Search the data for the string "year" and extract every line where it appears.
□ □ □ □ □ □ □
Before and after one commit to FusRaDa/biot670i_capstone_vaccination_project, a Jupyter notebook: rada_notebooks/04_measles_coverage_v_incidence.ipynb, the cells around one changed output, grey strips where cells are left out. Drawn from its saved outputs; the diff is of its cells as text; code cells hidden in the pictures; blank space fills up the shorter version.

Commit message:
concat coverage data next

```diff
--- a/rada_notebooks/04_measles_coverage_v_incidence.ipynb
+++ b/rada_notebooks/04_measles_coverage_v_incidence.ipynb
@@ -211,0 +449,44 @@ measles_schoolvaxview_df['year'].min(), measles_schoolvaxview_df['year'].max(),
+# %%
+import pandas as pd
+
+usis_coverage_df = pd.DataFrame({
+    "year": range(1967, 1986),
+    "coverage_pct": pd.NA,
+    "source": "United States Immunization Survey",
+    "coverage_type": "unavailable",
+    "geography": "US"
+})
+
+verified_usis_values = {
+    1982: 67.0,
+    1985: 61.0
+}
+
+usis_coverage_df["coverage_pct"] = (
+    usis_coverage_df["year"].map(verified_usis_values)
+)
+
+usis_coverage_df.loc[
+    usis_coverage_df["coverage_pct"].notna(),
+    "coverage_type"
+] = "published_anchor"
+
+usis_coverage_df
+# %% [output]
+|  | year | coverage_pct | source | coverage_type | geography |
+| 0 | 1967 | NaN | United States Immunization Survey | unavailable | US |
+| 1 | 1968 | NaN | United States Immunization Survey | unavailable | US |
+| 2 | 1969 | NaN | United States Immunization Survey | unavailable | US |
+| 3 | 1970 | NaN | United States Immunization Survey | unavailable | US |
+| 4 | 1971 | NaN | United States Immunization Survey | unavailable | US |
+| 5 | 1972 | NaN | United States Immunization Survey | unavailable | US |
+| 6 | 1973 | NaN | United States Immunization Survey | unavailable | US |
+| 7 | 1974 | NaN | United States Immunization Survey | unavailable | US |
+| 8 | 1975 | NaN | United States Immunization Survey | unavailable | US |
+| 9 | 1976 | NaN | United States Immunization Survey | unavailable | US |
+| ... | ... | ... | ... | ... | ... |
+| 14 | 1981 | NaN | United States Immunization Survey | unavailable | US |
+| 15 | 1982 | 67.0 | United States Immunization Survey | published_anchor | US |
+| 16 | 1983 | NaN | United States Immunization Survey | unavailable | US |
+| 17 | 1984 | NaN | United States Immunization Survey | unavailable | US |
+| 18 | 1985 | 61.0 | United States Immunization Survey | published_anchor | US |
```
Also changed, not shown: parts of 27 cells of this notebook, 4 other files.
□ □ □ □ □ □ □
Task solution:
@@ -211,0 +449,44 @@ measles_schoolvaxview_df['year'].min(), measles_schoolvaxview_df['year'].max(),
+    "year": range(1967, 1986),
+    usis_coverage_df["year"].map(verified_usis_values)
+|  | year | coverage_pct | source | coverage_type | geography |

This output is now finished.